What is required
A complete answer lists every line of the material where the string "Posts" occurs.

Data section
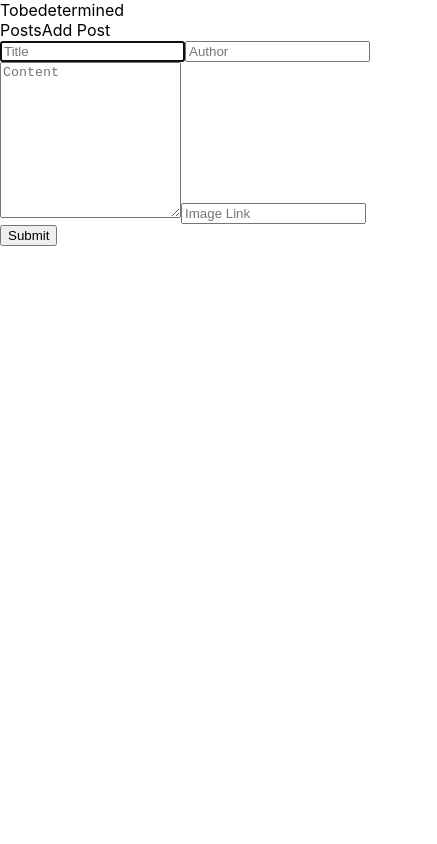
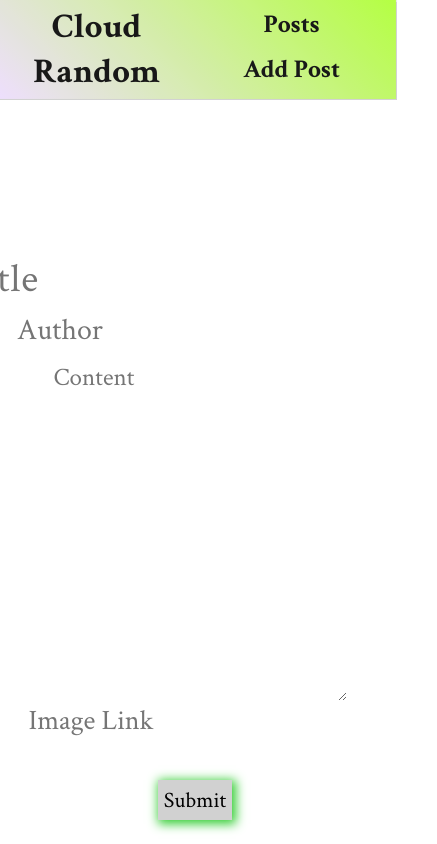
Before and after one commit to Katiana-lee/blogg-app, a React (Create React App) app in the folder client/: page /add-post in a window 390 px wide. Shown: the whole page, 437 px wide, since content can reach past the window. Built offline with nearby package versions, Linux system fonts and the light colour scheme.

Commit message:
CSS updates

```diff
--- a/client/src/components/Post/Post.css
+++ b/client/src/components/Post/Post.css
@@ -0,0 +1,51 @@
+.post {
+  background: linear-gradient(45deg, #eddbff, transparent);
+  font-family: "Crimson Text";
+  border-radius: 10px;
+  display: flex;
+  flex-direction: column;
+  align-items: center;
+  margin: 120px;
+  transition: 250ms all;
+  padding: 20px;
+  margin-bottom: 30px;
+}
+.post:hover {
+  transform: scale(1.02);
+  opacity: .9;
+  background-color: greenyellow;
+
+}
+
+.post-title {
+  font-size: 45px;
+  text-align: center;
+}
+
+.post-image {
+  width: 300px;
+}
+
+.post-content {
+  font-size: 24px;
+  padding: 10px 30px;
+  margin: 10px;
+  text-align: center;
+}
+
+.author {
+  font-size: 18px;
+
+}
+
+@media (max-width: 500px) {
+  .post {
+      width: 100%;
+      margin-bottom: 20px;
+  }
+  .post-image {
+      width: 180px;
+      margin: 15px;
+      padding: 10px;
+  }
+}
--- a/client/src/components/Post/Post.jsx
+++ b/client/src/components/Post/Post.jsx
@@ -9,7 +9,7 @@ const Post = (props) => {
                 <img className="post-image" src={props.imgURL} alt={props.name} />
                 <div className="post-title">{props.title}</div>
                 <div className="post-content">{props.content}</div>
-                <div className="author">{`${props.author}`}</div>
+                <div className="author">By: {`${props.author}`}</div>
             </Link>
         </>
     )
--- a/client/src/components/PostCards/PostCards.css
+++ b/client/src/components/PostCards/PostCards.css
@@ -1,33 +1,26 @@
-/* .post-cards {
+.post-cards {
   font-family: "Crimson Text";
-  font-size: 50px;
-  border-style: dotted;
   width: 90vw;
-    padding: 50px;
-    margin: 50px;
-} */
-/*
+  padding: 50px;
+  margin: 50px;
+  display: flex;
+  flex-direction: column;
+  justify-content: center;
+  text-align: center;
+}
+
 .cards {
+  font-family: "Crimson Text";
+  display: flex;
+  flex-direction: column;
+  justify-content: center;
+  text-align: center;
 
-  display: flex;
- flex-direction: column;
- justify-content: center;
- width: 90vw;
-    padding: 50px;
-    margin: 50px;
-  /* overflow-x: scroll; */
+}
 
 
-/* .latest {
-  font-family: "Crimson Text";
-  font-size: 50px;
-  border-style: dotted;
-  color: rgb(56, 55, 55);
-  padding: 10px;
-  margin-top: 40px;
-} */
 
-/* @media (max-width: 500px) {
+@media (max-width: 500px) {
   .post-cards {
       width: 90vw;
       padding: 20px;
@@ -36,4 +29,4 @@
   .cards {
       margin: 0 -20px;
   }
-} */
+}
--- a/client/src/components/Search/Search.css
+++ b/client/src/components/Search/Search.css
@@ -0,0 +1,65 @@
+.create-form {
+  font-family: "Crimson Text";
+  padding-top: 50px;
+  display: flex;
+  flex-direction: column;
+  height: 100%;
+  width: 100%;
+  text-align: center;
+  justify-content: center;
+  align-items: center;
+
+}
+
+input:focus, textarea:focus, select:focus {
+  outline: none;
+}
+
+input, textarea {
+  font-size: 30px;
+  font-family: "Crimson Text";
+  border-top-style: hidden;
+  border-right-style: hidden;
+  border-left-style: hidden;
+  border-bottom-style: hidden;
+}
+
+textarea, .input-author {
+  font-size: 30px;
+  /* text-align:left; */
+}
+
+.input-title {
+  font-size: 30px;
+
+}
+
+
+.submit-button {
+  font-size: 22px;
+  font-family: "Crimson Text";
+  height: 40px;
+  margin-top: 40px;
+  background-color:#d1d1d1;
+  color: black;
+  border: none;
+  box-shadow: 2px 2px 10px 2px limegreen;
+  cursor: pointer;
+}
+
+.submit-button:hover {
+  transform: scale(1.02);
+  box-shadow: 0px 0px 3px 1px #979797;
+  opacity: 0.9;
+  background-color: greenyellow;
+}
+
+@media (max-width: 500px) {
+  .create-form {
+      padding-top: 150px;
+  }
+
+  input, textarea {
+      font-size: 28px;
+  }
+}
--- a/client/src/components/shared/Nav/Nav.css
+++ b/client/src/components/shared/Nav/Nav.css
@@ -0,0 +1,72 @@
+
+
+
+.nav {
+
+    font-family: "Crimson Text";
+    background: linear-gradient(45deg, #eddbff, transparent);
+    display: flex;
+    padding: 5px;
+    width: 100%;
+    justify-content: space-between;
+    text-decoration: none;
+    box-shadow: 1px 1px 1px .3px #CECECE;
+    font-weight: 100;
+    font-weight: 900;
+
+}
+.nav:hover {
+  transform: scale(1.02);
+  opacity: .9;
+  background-color: greenyellow;
+
+}
+
+.logo {
+  font-family: "Crimson Text";
+    text-align: center;
+    font-weight: bold;
+    font-size: 34px;
+    flex: 1;
+    max-width: 30vw;
+
+}
+
+
+
+.links {
+    flex: 5;
+    max-width: 30vw;
+    align-items: center;
+    font-size: 25px;
+    display: flex;
+    justify-content: space-evenly;
+}
+
+.link {
+    flex: 1;
+}
+
+a {
+    text-decoration: none;
+    color: black;
+}
+
+@media (max-width: 500px) {
+    nav {
+        width: 98%;
+    }
+    .logo {
+        max-width: 50%;
+    }
+    .links {
+        flex-direction: column;
+        justify-content: center;
+        align-items: center;
+        width: 100%;
+        max-width: 50vw;
+    }
+    .link {
+        padding: 3px;
+    }
+}
--- a/client/src/components/shared/Nav/Nav.jsx
+++ b/client/src/components/shared/Nav/Nav.jsx
@@ -7,7 +7,7 @@ const Nav = () => {
   return (
     <nav>
       <div className='nav'>
-        <NavLink className="logo" to='/'>Tobedetermined</NavLink>
+        <NavLink className="logo" to='/'>Cloud Random</NavLink>
         <div className="links">
                     <NavLink className="link" to="/posts">Posts</NavLink>
                     <NavLink className="link" to="/add-post">Add Post</NavLink>
--- a/client/src/screens/Home/Home.css
+++ b/client/src/screens/Home/Home.css
@@ -3,3 +3,6 @@
       padding: 100px 40px;
   }
 }
+/* .home {
+  background-color: #d1d1d1;
+} */
--- a/client/src/screens/PostCreate/PostCreate.css
+++ b/client/src/screens/PostCreate/PostCreate.css
@@ -0,0 +1,5 @@
+.form{
+  display: flex;
+  justify-content:flex-end;
+  text-align: center;
+}
--- a/client/src/screens/PostDetail/PostDetail.css
+++ b/client/src/screens/PostDetail/PostDetail.css
@@ -1,22 +1,24 @@
-.product-detail {
+.post-detail {
+  font-family: "Crimson Text";
   display: flex;
-  padding: 100px;
-  padding-top: 80px;
+  flex-direction: column;
+  justify-content: center;
+  align-items: center;
+  /* background-color: #d1d1d1; */
 }
 
 .detail {
-  display: flex;
-  flex-direction: column;
-  line-height: 1.6;
+ padding: 50px;
 }
 
 .title {
-  font-size: 64px;
+  font-size: 40px;
   letter-spacing: 1px;
   padding: 5px;
 }
 
 .author {
+  text-align: center;
   font-size: 28px;
 }
 
@@ -25,9 +27,9 @@
   letter-spacing: .9px;
 }
 
-.product-detail-image {
+.post-detail-image {
   width: 500px;
-  padding: 0 40px;
+  padding: 40px;
 }
 
 .button-container {
@@ -37,33 +39,36 @@
 
 .edit-button, .delete-button {
   font-size: 22px;
-  font-family: Arial, Helvetica, sans-serif;
-  text-align: center;
+  font-family: "Crimson Text";
+  /* text-align: center; */
   height: 40px;
   width: 20%;
   align-self: center;
   margin-top: 40px;
-  background-color: black;
-  color: white;
+
   border: none;
   box-shadow: 2px 2px 10px 2px #CECECE;
   cursor: pointer;
+
+}
+.edit-button:hover, .delete-button:hover{
+  transform: scale(1.02);
+  opacity: .9;
+  color: black;
+  background-color: greenyellow;
 }
 
-.edit-link {
-  color: white;
-}
 
 @media (max-width: 1024px) {
   .name {
       font-size: 32px;
   }
-  .product-detail-image {
-      width: 500px;
+  .post-detail-image {
+      width: 350px;
       margin-top: -100px;
       padding: 10px;
   }
-  .product-detail {
+  .post-detail {
       display: flex;
       flex-direction: column;
       justify-content: center;
@@ -72,24 +77,20 @@
 }
 
 @media (max-width: 800px) {
-  .product-detail-image {
+  .post-detail-image {
       width: 300px;
       margin: 15px;
       padding: 10px;
   }
-  .product-detail {
+  .post-detail {
       padding: 0px;
       padding-top: 120px;
-      /* margin: 0px; */
-      /* display: flex;
-      flex-direction: column;
-      justify-content: center;
-      align-items: center; */
+
   }
   .button-container {
-      /* display: flex;
+      display: flex;
       justify-content: space-evenly;
-      padding-top: 0px; */
+      padding-top: 0px;
       padding: 20px;
       padding-bottom: 80px;
   }
--- a/client/src/screens/PostEdit/PostEdit.css
+++ b/client/src/screens/PostEdit/PostEdit.css
@@ -0,0 +1,100 @@
+.post-edit {
+  display: flex;
+  justify-content: center;
+  align-content: center;
+  /* padding: 100px;
+  padding-top: 80px; */
+}
+
+.image-container {
+  display: flex;
+  flex-direction: column;
+  align-items: center;
+}
+
+.edit-post-image {
+  width: 500px;
+  padding: 0 40px;
+  padding-bottom: 5px;
+}
+
+.edit-input-image-link {
+  width: 350px;
+  text-align: center;
+  font-size: 20px;
+  font-family: "Crimson Text";
+}
+
+.edit-form {
+  font-family: "Crimson Text";
+  /* line-height: 1.6; */
+  /* padding-top: 50px; */
+  display: flex;
+  flex-direction: column;
+  /* height: 100%;
+  width: 100%; */
+  /* justify-content: center; */
+  justify-content: center;
+  align-items: center;
+}
+
+.input-title {
+  font-family: "Crimson Text";
+
+  font-size: 40px;
+  letter-spacing: 1px;
+  padding: 5px;
+}
+
+.textarea-content {
+  font-family: "Crimson Text";
+  font-size: 25px;
+  padding: 10px;
+  /* letter-spacing: .9px; */
+  /* line-height: 1.6; */
+  display: flex;
+  flex-direction: column;
+  /* height: 100%;
+  width: 100%; */
+  /* justify-content: center; */
+  justify-content: center;
+  align-items: center;
+}
+
+.save-button {
+  font-size: 22px;
+  font-family: Arial, Helvetica, sans-serif;
+  height: 40px;
+  width: 200px;
+  margin-top: 40px;
+  background-color: black;
+  color: white;
+  border: none;
+  box-shadow: 2px 2px 10px 2px #CECECE;
+  cursor: pointer;
+}
+
+@media (max-width: 500px) {
+  .input-name {
+      margin-left: -10px;
+      padding-left: -10px;
+      font-size: 26px;
+  }
+  .edit-form {
+      padding: 0px;
+  }
+  .textarea-description {
+      width: 100%;
+      padding: 0px;
+  }
+  .post-edit {
+      width: 100%;
+      flex-direction: column;
+  }
+  .image-container {
+      width: 100%;
+  }
+  .edit-post-image {
+      width: 300px;
+  }
+}
--- a/client/src/screens/Posts/Posts.css
+++ b/client/src/screens/Posts/Posts.css
@@ -1,30 +1,22 @@
-.products {
-  width: 90vw;
-  display: flex;
-  flex-wrap: wrap;
-  justify-content: space-evenly;
-  padding: 40px;
-}
 
 .sort-container {
+  font-family: "Crimson Text";
+  /* border: dotted; */
   display: flex;
-  width: 83.5vw;
+  /* width: 83.5vw; */
   justify-content: flex-end;
-  margin: 20px;
+  align-content: center;
+  margin: 15px;
 }
 
 label {
   font-size: 18px;
-  font-family: Arial, Helvetica, sans-serif;
+  font-family: "Crimson Text";
   font-weight: bold;
   padding-right: 10px;
 }
 
-select {
-  cursor:pointer;
-  border: none;
-  font-size: 18px;
-}
+
 
 @media (max-width: 500px) {
   .products {
```
Also changed, not shown: client/src/components/PostCard/PostCard.css (line endings or trailing spaces), 1 other file (tests, documents, lock files or other folders).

Answer for this exercise
                     <NavLink className="link" to="/posts">Posts</NavLink>
--- a/client/src/screens/Posts/Posts.css
+++ b/client/src/screens/Posts/Posts.css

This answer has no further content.